- [The problem]: In the records below, find the line with "Before and after one commit to ossiak/euspell, a" and the line with "Also changed, not shown: 1 other file.". Print both exactly, along with every line between them, and no other line.

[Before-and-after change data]
--- START ---
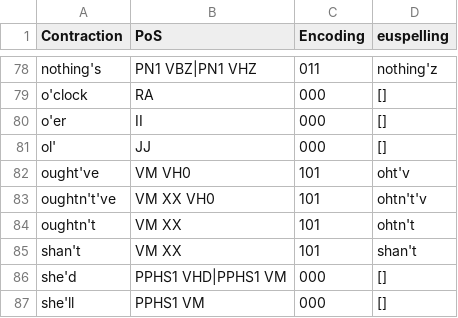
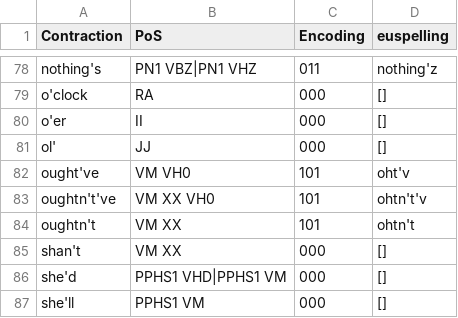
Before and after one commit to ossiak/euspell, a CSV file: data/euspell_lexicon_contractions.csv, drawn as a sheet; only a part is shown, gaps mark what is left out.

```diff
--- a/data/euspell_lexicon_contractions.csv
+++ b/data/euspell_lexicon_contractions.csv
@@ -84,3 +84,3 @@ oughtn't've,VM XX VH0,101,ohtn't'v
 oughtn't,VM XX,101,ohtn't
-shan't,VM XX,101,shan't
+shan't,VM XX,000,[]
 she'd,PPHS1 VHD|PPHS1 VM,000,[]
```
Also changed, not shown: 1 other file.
--- END ---
--- START ---
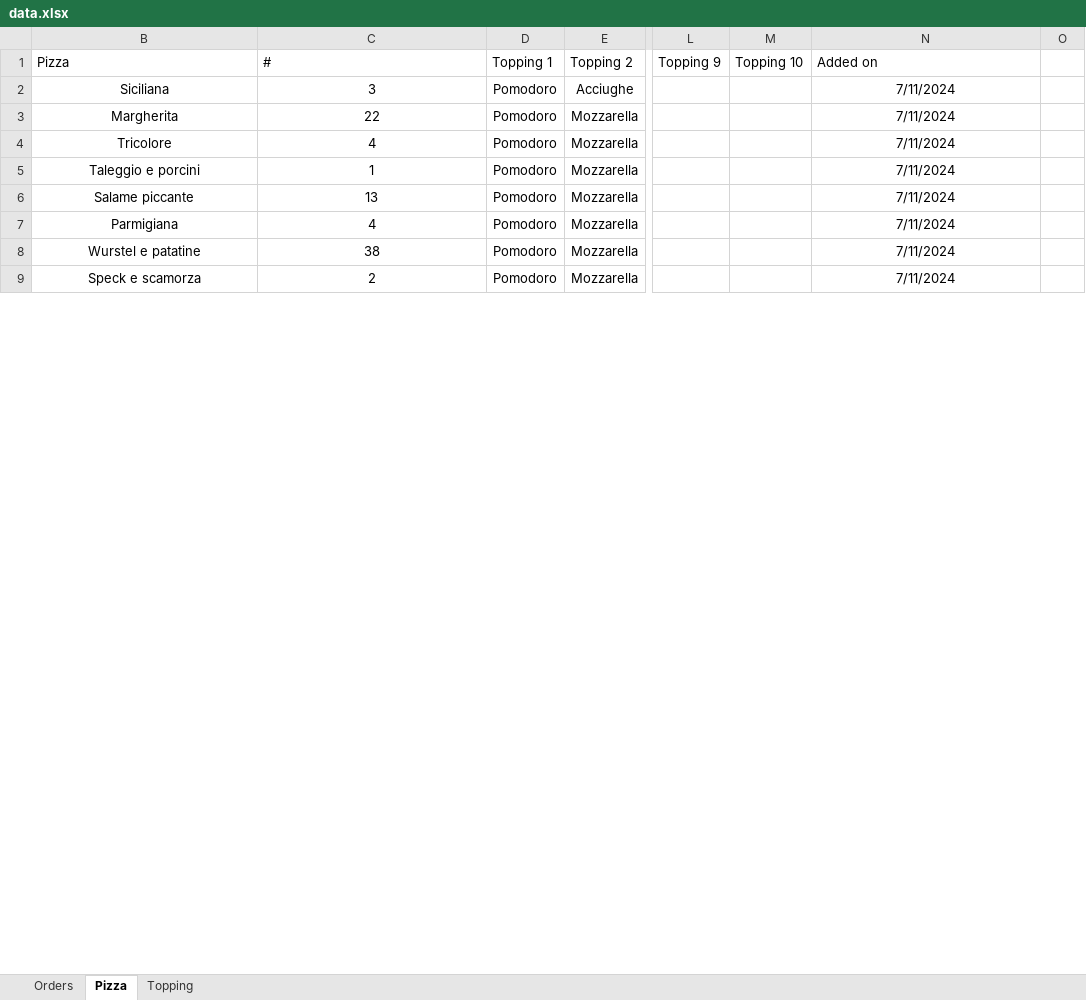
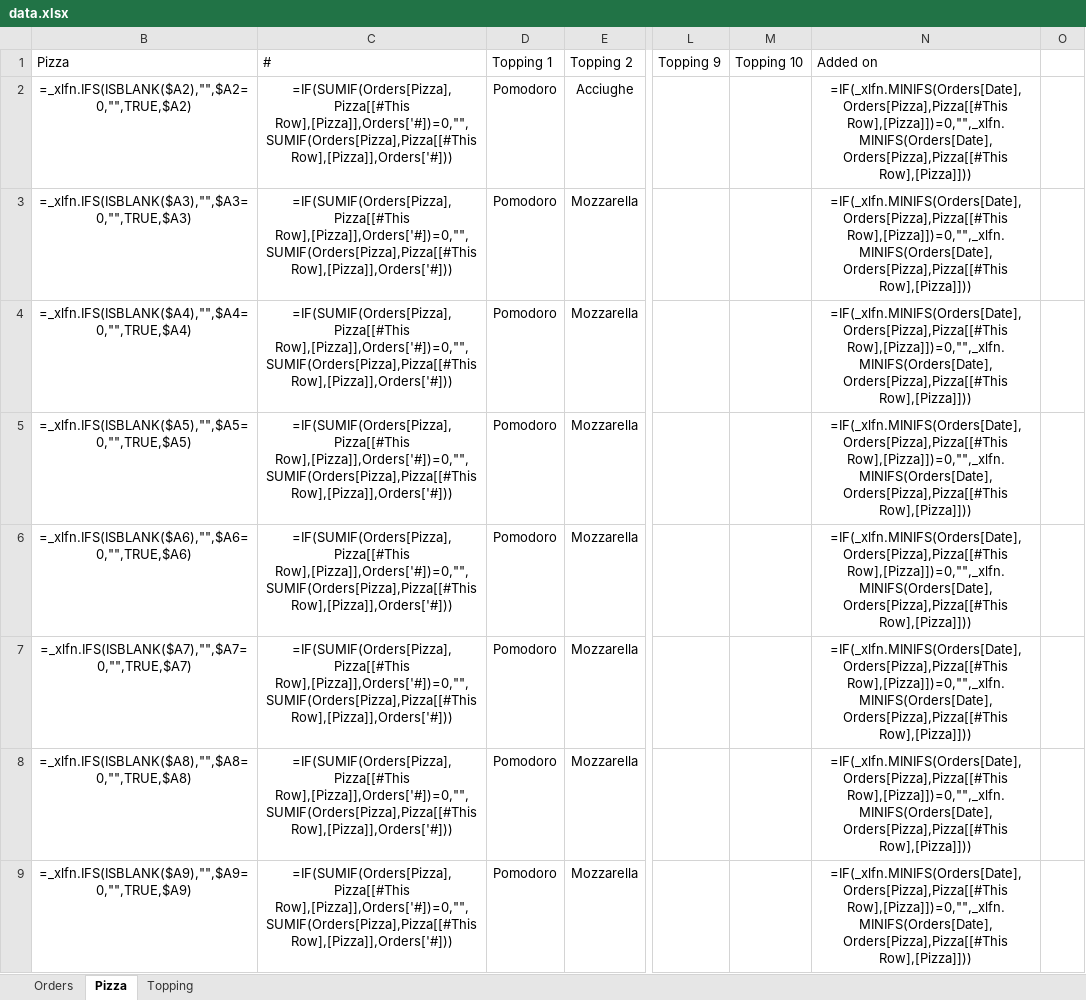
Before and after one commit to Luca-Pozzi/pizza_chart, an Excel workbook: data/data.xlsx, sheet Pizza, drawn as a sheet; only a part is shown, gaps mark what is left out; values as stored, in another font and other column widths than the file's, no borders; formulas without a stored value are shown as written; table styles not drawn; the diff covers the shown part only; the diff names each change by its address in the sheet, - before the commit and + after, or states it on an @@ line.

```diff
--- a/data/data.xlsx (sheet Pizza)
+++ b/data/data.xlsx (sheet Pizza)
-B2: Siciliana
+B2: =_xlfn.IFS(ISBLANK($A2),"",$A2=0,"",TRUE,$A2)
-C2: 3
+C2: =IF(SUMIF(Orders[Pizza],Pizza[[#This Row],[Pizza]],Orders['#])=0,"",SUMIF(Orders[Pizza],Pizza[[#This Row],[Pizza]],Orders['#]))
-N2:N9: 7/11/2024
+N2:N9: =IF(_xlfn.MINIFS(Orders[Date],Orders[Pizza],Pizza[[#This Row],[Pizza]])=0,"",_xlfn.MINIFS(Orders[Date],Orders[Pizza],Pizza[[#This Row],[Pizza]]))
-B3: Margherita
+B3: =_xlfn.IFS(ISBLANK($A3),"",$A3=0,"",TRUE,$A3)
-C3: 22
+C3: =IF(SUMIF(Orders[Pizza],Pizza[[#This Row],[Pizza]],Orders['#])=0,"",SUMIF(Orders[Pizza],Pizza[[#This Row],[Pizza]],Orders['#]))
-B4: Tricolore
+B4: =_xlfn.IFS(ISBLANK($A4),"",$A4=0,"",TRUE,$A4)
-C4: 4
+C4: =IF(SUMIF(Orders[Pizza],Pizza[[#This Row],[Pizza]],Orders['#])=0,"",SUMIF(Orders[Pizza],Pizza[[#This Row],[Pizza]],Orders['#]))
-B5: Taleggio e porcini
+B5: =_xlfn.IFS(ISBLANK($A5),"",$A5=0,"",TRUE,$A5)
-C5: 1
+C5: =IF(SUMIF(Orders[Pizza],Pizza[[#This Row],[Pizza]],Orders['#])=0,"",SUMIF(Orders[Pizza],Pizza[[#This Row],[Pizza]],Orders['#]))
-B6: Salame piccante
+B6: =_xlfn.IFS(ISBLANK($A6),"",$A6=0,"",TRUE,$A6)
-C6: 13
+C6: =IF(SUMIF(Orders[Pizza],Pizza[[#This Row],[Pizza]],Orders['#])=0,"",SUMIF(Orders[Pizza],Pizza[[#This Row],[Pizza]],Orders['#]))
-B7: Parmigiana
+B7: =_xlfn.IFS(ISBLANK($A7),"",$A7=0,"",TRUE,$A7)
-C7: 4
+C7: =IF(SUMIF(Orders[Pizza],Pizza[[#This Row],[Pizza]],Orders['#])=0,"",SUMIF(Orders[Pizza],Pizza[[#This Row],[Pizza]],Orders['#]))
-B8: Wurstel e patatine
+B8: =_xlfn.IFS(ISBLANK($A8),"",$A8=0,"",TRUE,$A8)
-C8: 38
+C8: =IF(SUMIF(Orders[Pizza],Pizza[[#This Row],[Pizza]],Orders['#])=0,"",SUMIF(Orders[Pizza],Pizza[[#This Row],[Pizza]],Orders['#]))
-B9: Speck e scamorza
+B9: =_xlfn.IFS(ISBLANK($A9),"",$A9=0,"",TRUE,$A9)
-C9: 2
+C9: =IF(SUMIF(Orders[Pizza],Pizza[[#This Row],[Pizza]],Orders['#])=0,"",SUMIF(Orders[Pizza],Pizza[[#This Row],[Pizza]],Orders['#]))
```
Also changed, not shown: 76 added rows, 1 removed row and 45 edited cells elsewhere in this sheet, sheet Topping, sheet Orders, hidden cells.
--- END ---
- [Response to this task]:
Before and after one commit to ossiak/euspell, a CSV file: data/euspell_lexicon_contractions.csv, drawn as a sheet; only a part is shown, gaps mark what is left out.

```diff
--- a/data/euspell_lexicon_contractions.csv
+++ b/data/euspell_lexicon_contractions.csv
@@ -84,3 +84,3 @@ oughtn't've,VM XX VH0,101,ohtn't'v
 oughtn't,VM XX,101,ohtn't
-shan't,VM XX,101,shan't
+shan't,VM XX,000,[]
 she'd,PPHS1 VHD|PPHS1 VM,000,[]
```
Also changed, not shown: 1 other file.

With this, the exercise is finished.